A woman walks past a Woolworths store in Cape Town. Picture: REUTERS/MIKE HUTCHINGS
A woman walks past a Woolworths store in Cape Town. Picture: REUTERS/MIKE HUTCHINGS

Woolworths chairman, Simon Susman will hand over leadership in 12 months, effectively ending a 36-year tenure at the retailer, which in recent times has been wobbled by its disastrous expansion into Australia.

Woolworths’s share price declined by as much as 4.4% to an intraday low of R53.16, before closing 3.5% weaker at R53.68, pushing its drop so far in 2018  to 18%.

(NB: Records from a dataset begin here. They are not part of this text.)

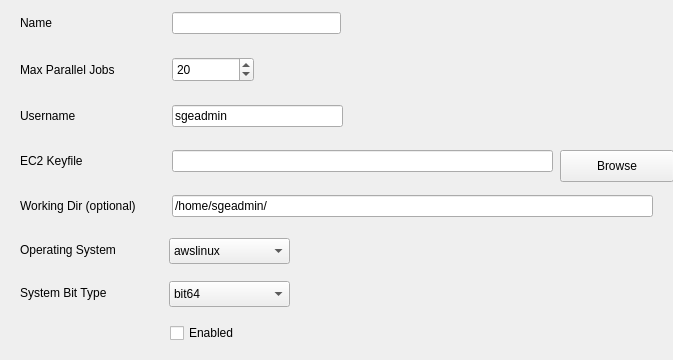
Old version of the form ec2grid.ui in the repository hallamlab/MetaPathwaysGUI.
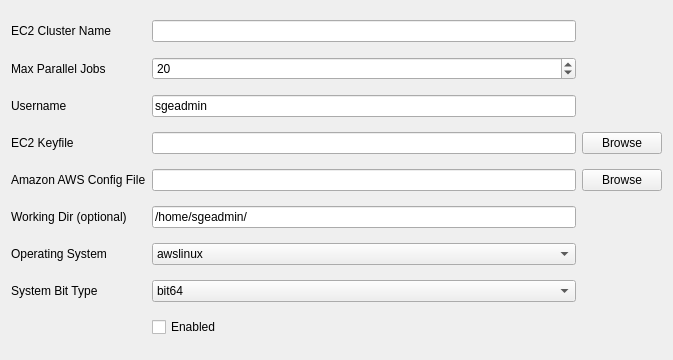
New version of the form.

Commit message: grid setups

Patch:
```diff
--- a/ec2grid.ui
+++ b/ec2grid.ui
@@ -13,247 +13,174 @@
   <property name="windowTitle">
    <string>Form</string>
   </property>
-  <widget class="QLabel" name="max_parallel_jobsLabel">
-   <property name="geometry">
-    <rect>
-     <x>20</x>
-     <y>57</y>
-     <width>140</width>
-     <height>25</height>
-    </rect>
-   </property>
-   <property name="text">
-    <string>Max Parallel Jobs</string>
-   </property>
-  </widget>
-  <widget class="QLabel" name="cluster_nameLabel">
-   <property name="geometry">
-    <rect>
-     <x>20</x>
-     <y>12</y>
-     <width>140</width>
-     <height>22</height>
-    </rect>
-   </property>
-   <property name="text">
-    <string>Name</string>
-   </property>
-  </widget>
-  <widget class="QLineEdit" name="cluster_name">
-   <property name="geometry">
-    <rect>
-     <x>172</x>
-     <y>12</y>
-     <width>169</width>
-     <height>22</height>
-    </rect>
-   </property>
-   <property name="readOnly">
-    <bool>true</bool>
-   </property>
-  </widget>
-  <widget class="QLineEdit" name="working_dir">
-   <property name="geometry">
-    <rect>
-     <x>172</x>
-     <y>195</y>
-     <width>481</width>
-     <height>22</height>
-    </rect>
-   </property>
-   <property name="text">
-    <string>/home/sgeadmin/</string>
-   </property>
-   <property name="readOnly">
-    <bool>true</bool>
-   </property>
-  </widget>
-  <widget class="QLabel" name="serverLabel">
-   <property name="geometry">
-    <rect>
-     <x>20</x>
-     <y>150</y>
-     <width>140</width>
-     <height>22</height>
-    </rect>
-   </property>
-   <property name="text">
-    <string>EC2 Keyfile</string>
-   </property>
-  </widget>
-  <widget class="QSpinBox" name="max_parallel_jobs">
-   <property name="geometry">
-    <rect>
-     <x>172</x>
-     <y>57</y>
-     <width>82</width>
-     <height>25</height>
-    </rect>
-   </property>
-   <property name="maximum">
-    <number>999</number>
-   </property>
-   <property name="value">
-    <number>20</number>
-   </property>
-  </widget>
-  <widget class="QComboBox" name="os">
-   <property name="geometry">
-    <rect>
-     <x>169</x>
-     <y>238</y>
-     <width>121</width>
-     <height>26</height>
-    </rect>
-   </property>
-   <item>
-    <property name="text">
-     <string>awslinux</string>
-    </property>
+  <layout class="QGridLayout" name="gridLayout">
+   <item row="3" column="0">
+    <widget class="QLabel" name="serverLabel">
+     <property name="text">
+      <string>EC2 Keyfile</string>
+     </property>
+    </widget>
    </item>
-   <item>
-    <property name="text">
-     <string>linux</string>
-    </property>
+   <item row="8" column="1">
+    <widget class="QComboBox" name="bit">
+     <item>
+      <property name="text">
+       <string>bit64</string>
+      </property>
+     </item>
+     <item>
+      <property name="text">
+       <string>bit32</string>
+      </property>
+     </item>
+    </widget>
    </item>
-   <item>
-    <property name="text">
-     <string>win</string>
-    </property>
+   <item row="8" column="0">
+    <widget class="QLabel" name="bitLabel">
+     <property name="text">
+      <string>System Bit Type</string>
+     </property>
+    </widget>
    </item>
-   <item>
-    <property name="text">
-     <string>mac</string>
-    </property>
+   <item row="2" column="1">
+    <widget class="QLineEdit" name="user">
+     <property name="text">
+      <string>sgeadmin</string>
+     </property>
+     <property name="readOnly">
+      <bool>false</bool>
+     </property>
+    </widget>
    </item>
-  </widget>
-  <widget class="QCheckBox" name="enabled">
-   <property name="geometry">
-    <rect>
-     <x>170</x>
-     <y>323</y>
-     <width>93</width>
-     <height>20</height>
-    </rect>
-   </property>
-   <property name="text">
-    <string>Enabled</string>
-   </property>
-  </widget>
-  <widget class="QLabel" name="usernameLabel">
-   <property name="geometry">
-    <rect>
-     <x>20</x>
-     <y>105</y>
-     <width>140</width>
-     <height>22</height>
-    </rect>
-   </property>
-   <property name="text">
-    <string>Username</string>
-   </property>
-  </widget>
-  <widget class="QLineEdit" name="keyfile">
-   <property name="geometry">
-    <rect>
-     <x>172</x>
-     <y>150</y>
-     <width>381</width>
-     <height>22</height>
-    </rect>
-   </property>
-   <property name="readOnly">
-    <bool>true</bool>
-   </property>
-  </widget>
-  <widget class="QLineEdit" name="username">
-   <property name="geometry">
-    <rect>
-     <x>172</x>
-     <y>105</y>
-     <width>171</width>
-     <height>22</height>
-    </rect>
-   </property>
-   <property name="text">
-    <string>sgeadmin</string>
-   </property>
-   <property name="readOnly">
-    <bool>true</bool>
-   </property>
-  </widget>
-  <widget class="QComboBox" name="bit">
-   <property name="geometry">
-    <rect>
-     <x>169</x>
-     <y>281</y>
-     <width>121</width>
-     <height>26</height>
-    </rect>
-   </property>
-   <item>
-    <property name="text">
-     <string>bit64</string>
-    </property>
+   <item row="6" column="0">
+    <widget class="QLabel" name="working_dirLabel">
+     <property name="text">
+      <string>Working Dir (optional)</string>
+     </property>
+    </widget>
    </item>
-   <item>
-    <property name="text">
-     <string>bit32</string>
-    </property>
+   <item row="5" column="1">
+    <widget class="QLineEdit" name="amazon_aws_config">
+     <property name="readOnly">
+      <bool>false</bool>
+     </property>
+    </widget>
    </item>
-  </widget>
-  <widget class="QLabel" name="bitLabel">
-   <property name="geometry">
-    <rect>
-     <x>20</x>
-     <y>283</y>
-     <width>140</width>
-     <height>20</height>
-    </rect>
-   </property>
-   <property name="text">
-    <string>System Bit Type</string>
-   </property>
-  </widget>
-  <widget class="QLabel" name="working_dirLabel">
-   <property name="geometry">
-    <rect>
-     <x>20</x>
-     <y>195</y>
-     <width>140</width>
-     <height>22</height>
-    </rect>
-   </property>
-   <property name="text">
-    <string>Working Dir (optional)</string>
-   </property>
-  </widget>
-  <widget class="QLabel" name="osLabel">
-   <property name="geometry">
-    <rect>
-     <x>20</x>
-     <y>240</y>
-     <width>140</width>
-     <height>20</height>
-    </rect>
-   </property>
-   <property name="text">
-    <string>Operating System</string>
-   </property>
-  </widget>
-  <widget class="QPushButton" name="keyFileBrowse">
-   <property name="geometry">
-    <rect>
-     <x>560</x>
-     <y>150</y>
-     <width>114</width>
-     <height>32</height>
-    </rect>
-   </property>
-   <property name="text">
-    <string>Browse</string>
-   </property>
-  </widget>
+   <item row="2" column="0">
+    <widget class="QLabel" name="userLabel">
+     <property name="text">
+      <string>Username</string>
+     </property>
+    </widget>
+   </item>
+   <item row="0" column="1">
+    <widget class="QLineEdit" name="cluster_name">
+     <property name="readOnly">
+      <bool>false</bool>
+     </property>
+    </widget>
+   </item>
+   <item row="7" column="0">
+    <widget class="QLabel" name="osLabel">
+     <property name="text">
+      <string>Operating System</string>
+     </property>
+    </widget>
+   </item>
+   <item row="1" column="1">
+    <widget class="QSpinBox" name="max_parallel_jobs">
+     <property name="maximum">
+      <number>999</number>
+     </property>
+     <property name="value">
+      <number>20</number>
+     </property>
+    </widget>
+   </item>
+   <item row="1" column="0">
+    <widget class="QLabel" name="max_parallel_jobsLabel">
+     <property name="text">
+      <string>Max Parallel Jobs</string>
+     </property>
+    </widget>
+   </item>
+   <item row="5" column="0">
+    <widget class="QLabel" name="awsConfigLabel">
+     <property name="text">
+      <string>Amazon AWS Config File</string>
+     </property>
+    </widget>
+   </item>
+   <item row="6" column="1">
+    <widget class="QLineEdit" name="working_directory">
+     <property name="text">
+      <string>/home/sgeadmin/</string>
+     </property>
+     <property name="readOnly">
+      <bool>false</bool>
+     </property>
+    </widget>
+   </item>
+   <item row="3" column="1">
+    <widget class="QLineEdit" name="keyfile">
+     <property name="readOnly">
+      <bool>false</bool>
+     </property>
+    </widget>
+   </item>
+   <item row="0" column="0">
+    <widget class="QLabel" name="cluster_nameLabel">
+     <property name="text">
+      <string>EC2 Cluster Name</string>
+     </property>
+    </widget>
+   </item>
+   <item row="3" column="2">
+    <widget class="QPushButton" name="keyFileButton">
+     <property name="text">
+      <string>Browse</string>
+     </property>
+    </widget>
+   </item>
+   <item row="7" column="1">
+    <widget class="QComboBox" name="os">
+     <item>
+      <property name="text">
+       <string>awslinux</string>
+      </property>
+     </item>
+     <item>
+      <property name="text">
+       <string>linux</string>
+      </property>
+     </item>
+     <item>
+      <property name="text">
+       <string>win</string>
+      </property>
+     </item>
+     <item>
+      <property name="text">
+       <string>mac</string>
+      </property>
+     </item>
+    </widget>
+   </item>
+   <item row="9" column="1">
+    <widget class="QCheckBox" name="enabled">
+     <property name="text">
+      <string>Enabled</string>
+     </property>
+    </widget>
+   </item>
+   <item row="5" column="2">
+    <widget class="QPushButton" name="amazon_aws_configButton">
+     <property name="text">
+      <string>Browse</string>
+     </property>
+    </widget>
+   </item>
+  </layout>
  </widget>
  <resources/>
  <connections/>
```
The commit also changes 16 other files.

Woolworths said on Monday that Susman and the company’s lead independent director, Tom Boardman, would step down after the 2019 AGM. The retailer appointed Hubert Brody, a former CEO of Imperial Holdings and Sanlam’s Personal Finance as deputy chairman,  in anticipation that he will take over.  Brody has served on the board since 2014. Boardman will be replaced by independent nonexecutive director Zarina Bassa.

Patrice Rassou, head of equities at Sanlam Investment Management said Woolworths’s board has appointed “very capable” individuals . He doesn’t anticipate a change in strategy. 

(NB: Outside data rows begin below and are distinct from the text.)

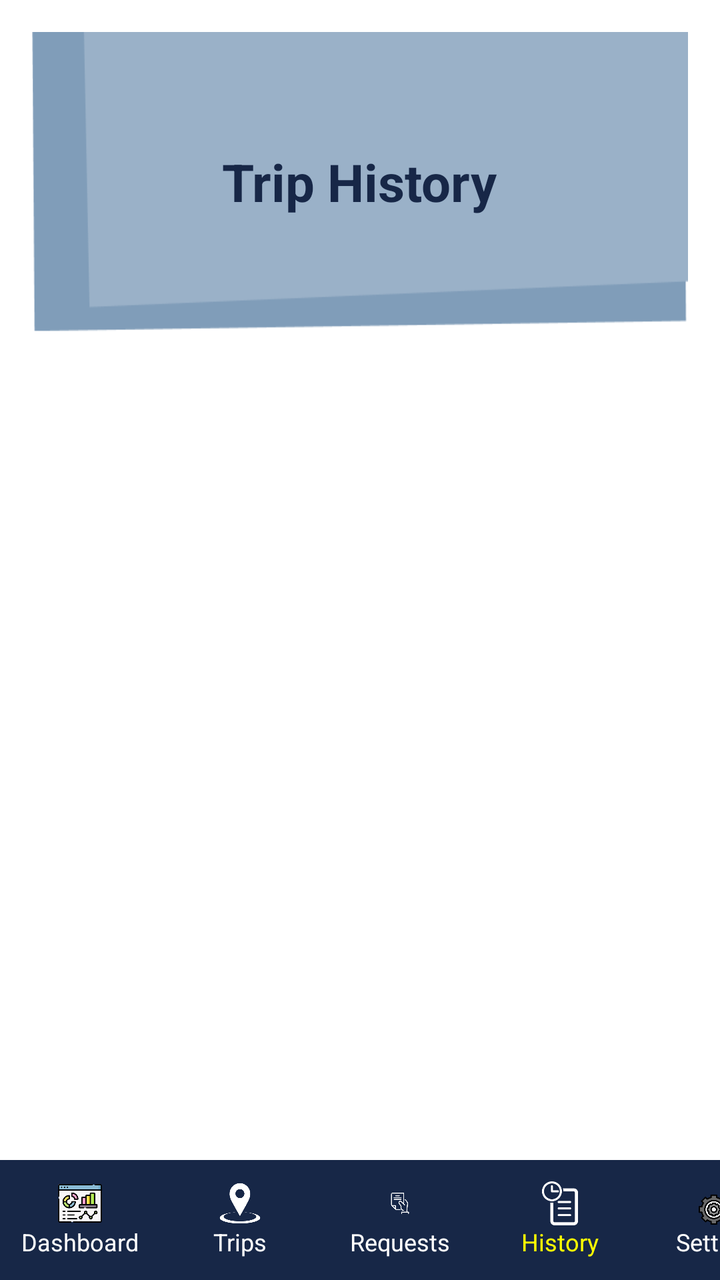
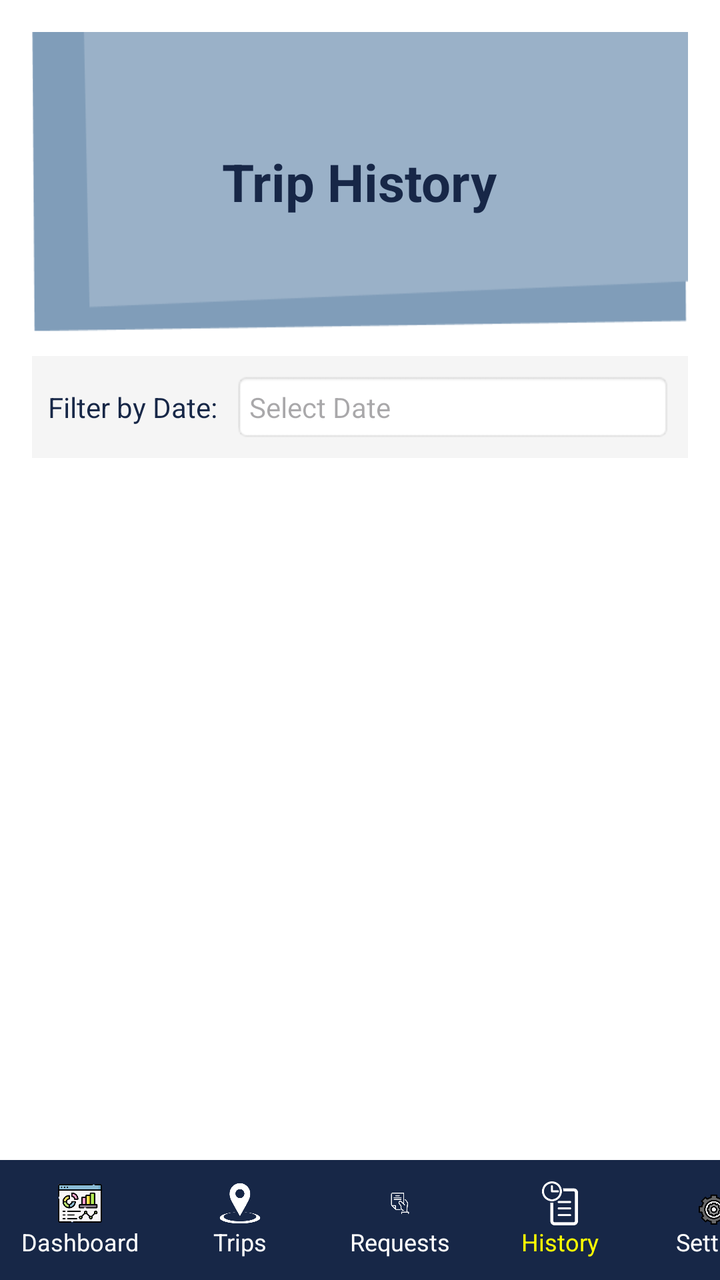

Screens rendered from an Android XML layout before and after an edit, with the pre-edit source and the edit as a unified diff.
<!-- AndroidManifest.xml: application theme Theme.OLStar -->
<!-- res/layout/activity_history.xml -->
<?xml version="1.0" encoding="utf-8"?>
<LinearLayout xmlns:android="http://schemas.android.com/apk/res/android"
    xmlns:tools="http://schemas.android.com/tools"
    xmlns:app="http://schemas.android.com/apk/res-auto"
    android:id="@+id/main"
    android:layout_width="match_parent"
    android:layout_height="match_parent"
    android:orientation="vertical"
    android:background="#FFFFFF"
    android:fitsSystemWindows="true"
    tools:context=".drivers.HistoryActivity">

    
    <LinearLayout
        android:layout_width="match_parent"
        android:layout_height="0dp"
        android:layout_weight="1"
        android:orientation="vertical"
        android:padding="16dp">

        
        <FrameLayout
            android:layout_width="match_parent"
            android:layout_height="150dp"
            android:layout_marginBottom="12dp">

            <ImageView
                android:layout_width="match_parent"
                android:layout_height="match_parent"
                android:src="@drawable/background_event"
                android:scaleType="fitXY"/>

            <TextView
                android:layout_gravity="center"
                android:text="Trip History"
                android:textSize="26sp"
                android:textStyle="bold"
                android:textColor="#172747"
                android:layout_width="wrap_content"
                android:layout_height="wrap_content"/>
        </FrameLayout>

        
        <TextView
            android:id="@+id/tvEmptyHistory"
            android:layout_width="match_parent"
            android:layout_height="wrap_content"
            android:text="No trip history available"
            android:textSize="16sp"
            android:textColor="#888888"
            android:gravity="center"
            android:padding="20dp"
            android:visibility="gone"/>

        
        <androidx.recyclerview.widget.RecyclerView
            android:id="@+id/recyclerHistory"
            android:layout_width="match_parent"
            android:layout_height="0dp"
            android:layout_weight="1"
            android:clipToPadding="false"
            android:paddingBottom="8dp"/>
    </LinearLayout>

    
    <HorizontalScrollView
        android:layout_width="match_parent"
        android:layout_height="60dp"
        android:fillViewport="true"
        android:scrollbars="none"
        android:background="#172747">

        <LinearLayout
            android:layout_width="wrap_content"
            android:layout_height="match_parent"
            android:orientation="horizontal"
            android:gravity="center">

            
            <LinearLayout
                android:id="@+id/navDashboard"
                android:layout_width="80dp"
                android:layout_height="match_parent"
                android:orientation="vertical"
                android:gravity="center">

                <ImageView
                    android:layout_width="22dp"
                    android:layout_height="22dp"
                    android:src="@drawable/ic_dashboard"/>

                <TextView
                    android:layout_width="wrap_content"
                    android:layout_height="wrap_content"
                    android:text="Dashboard"
                    android:textSize="12sp"
                    android:textColor="#FFFFFF"/>
            </LinearLayout>

            
            <LinearLayout
                android:id="@+id/navTrips"
                android:layout_width="80dp"
                android:layout_height="match_parent"
                android:orientation="vertical"
                android:gravity="center">

                <ImageView
                    android:layout_width="22dp"
                    android:layout_height="22dp"
                    android:src="@drawable/ic_trips"
                    app:tint="#FFFFFF"/>

                <TextView
                    android:layout_width="wrap_content"
                    android:layout_height="wrap_content"
                    android:text="Trips"
                    android:textSize="12sp"
                    android:textColor="#FFFFFF"/>
            </LinearLayout>

            
            <LinearLayout
                android:id="@+id/navRequests"
                android:layout_width="80dp"
                android:layout_height="match_parent"
                android:orientation="vertical"
                android:gravity="center">

                <ImageView
                    android:layout_width="22dp"
                    android:layout_height="22dp"
                    android:src="@drawable/ic_request"
                    app:tint="#FFFFFF"/>

                <TextView
                    android:layout_width="wrap_content"
                    android:layout_height="wrap_content"
                    android:text="Requests"
                    android:textSize="12sp"
                    android:textColor="#FFFFFF"/>
            </LinearLayout>

            
            <LinearLayout
                android:id="@+id/navHistory"
                android:layout_width="80dp"
                android:layout_height="match_parent"
                android:orientation="vertical"
                android:gravity="center">

                <ImageView
                    android:layout_width="22dp"
                    android:layout_height="22dp"
                    android:src="@drawable/ic_history"
                    app:tint="#FFFFFF"/>

                <TextView
                    android:layout_width="wrap_content"
                    android:layout_height="wrap_content"
                    android:text="History"
                    android:textSize="12sp"
                    android:textColor="#FFFF00"/>
            </LinearLayout>

            
            <LinearLayout
                android:id="@+id/navSettings"
                android:layout_width="80dp"
                android:layout_height="match_parent"
                android:orientation="vertical"
                android:gravity="center">

                <ImageView
                    android:layout_width="22dp"
                    android:layout_height="22dp"
                    android:src="@drawable/ic_settings"/>

                <TextView
                    android:layout_width="wrap_content"
                    android:layout_height="wrap_content"
                    android:text="Settings"
                    android:textSize="12sp"
                    android:textColor="#FFFFFF"/>
            </LinearLayout>
        </LinearLayout>
    </HorizontalScrollView>

</LinearLayout>
<!-- resources referenced by this layout -->
<resources>
  <!-- drawable background_event: png bitmap (drawable, 3141 bytes) -->
  <!-- drawable ic_dashboard: png bitmap (drawable, 57213 bytes) -->
  <!-- drawable ic_history: png bitmap (drawable, 12447 bytes) -->
  <!-- drawable ic_request: png bitmap (drawable, 14223 bytes) -->
  <!-- drawable ic_settings: png bitmap (drawable, 46403 bytes) -->
  <!-- drawable ic_trips: png bitmap (drawable, 17796 bytes) -->
  <style name="Theme.OLStar" parent="Base.Theme.OLStar" />
  <style name="Base.Theme.OLStar" parent="Theme.Material3.DayNight.NoActionBar">
          
          
      </style>
</resources>

<!-- the commit's change to res/layout/activity_history.xml (unified diff, before → after) -->
@@ -41,6 +41,48 @@
         </FrameLayout>
 
         
+        <LinearLayout
+            android:layout_width="match_parent"
+            android:layout_height="wrap_content"
+            android:orientation="horizontal"
+            android:gravity="center_vertical"
+            android:layout_marginBottom="12dp"
+            android:background="#F5F5F5"
+            android:padding="8dp"
+            android:radius="8dp">
+
+            <TextView
+                android:layout_width="wrap_content"
+                android:layout_height="wrap_content"
+                android:text="Filter by Date:"
+                android:textSize="14sp"
+                android:textColor="#172747"
+                android:layout_marginEnd="8dp"/>
+
+            <EditText
+                android:id="@+id/etFilterDate"
+                android:layout_width="0dp"
+                android:layout_height="wrap_content"
+                android:layout_weight="1"
+                android:hint="Select Date"
+                android:textSize="14sp"
+                android:background="@android:drawable/editbox_background"
+                android:padding="8dp"
+                android:focusable="false"
+                android:clickable="true"
+                android:cursorVisible="false"/>
+
+            <ImageButton
+                android:id="@+id/btnClearDateFilter"
+                android:layout_width="40dp"
+                android:layout_height="40dp"
+                android:src="@android:drawable/ic_delete"
+                android:background="@android:color/transparent"
+                android:contentDescription="Clear Date Filter"
+                android:visibility="gone"/>
+        </LinearLayout>
+
+        
         <TextView
             android:id="@+id/tvEmptyHistory"
             android:layout_width="match_parent"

While Susman will officially step down next year, he will  maintain his  life-long relationship with Woolworths, becoming an honorary president.He will retain an office at Woolworths’s headquarters in Cape Town.

Jean Pierre Verster, portfolio manager at Fairtree Capital said the honorary president title was an acknowledgement of the role Susman has played in building Woolworths into a leading retailer in SA.

“Although Woolworths has operations in Australia, the biggest part of the business is in SA and he played a crucial role in building that. It looks like he will continue being involved in the company’s social responsibility strategy.”

The company has made headlines lately as a result of its botched move to Australia, which saw it report its first annual loss since listing in 1997. It said earlier this month that it was pulling the David Jones brand in SA, having written down the value of that business by as much as A$713m (about R7.5bn), after paying more than R20bn for it four years ago.

Susman is the second-generation in his family to have led Woolworths. His father, David played a vital role in Woolworths's early years, especially the formation of Wooltru. Simon joined Woolworths in 1982 and was instrumental in the formation of Woolworths’s food business. He served as the retailer’s CEO for ten years from 2000 to 2010, a period in which Woolworths's share price rose from R2,60 to over R26.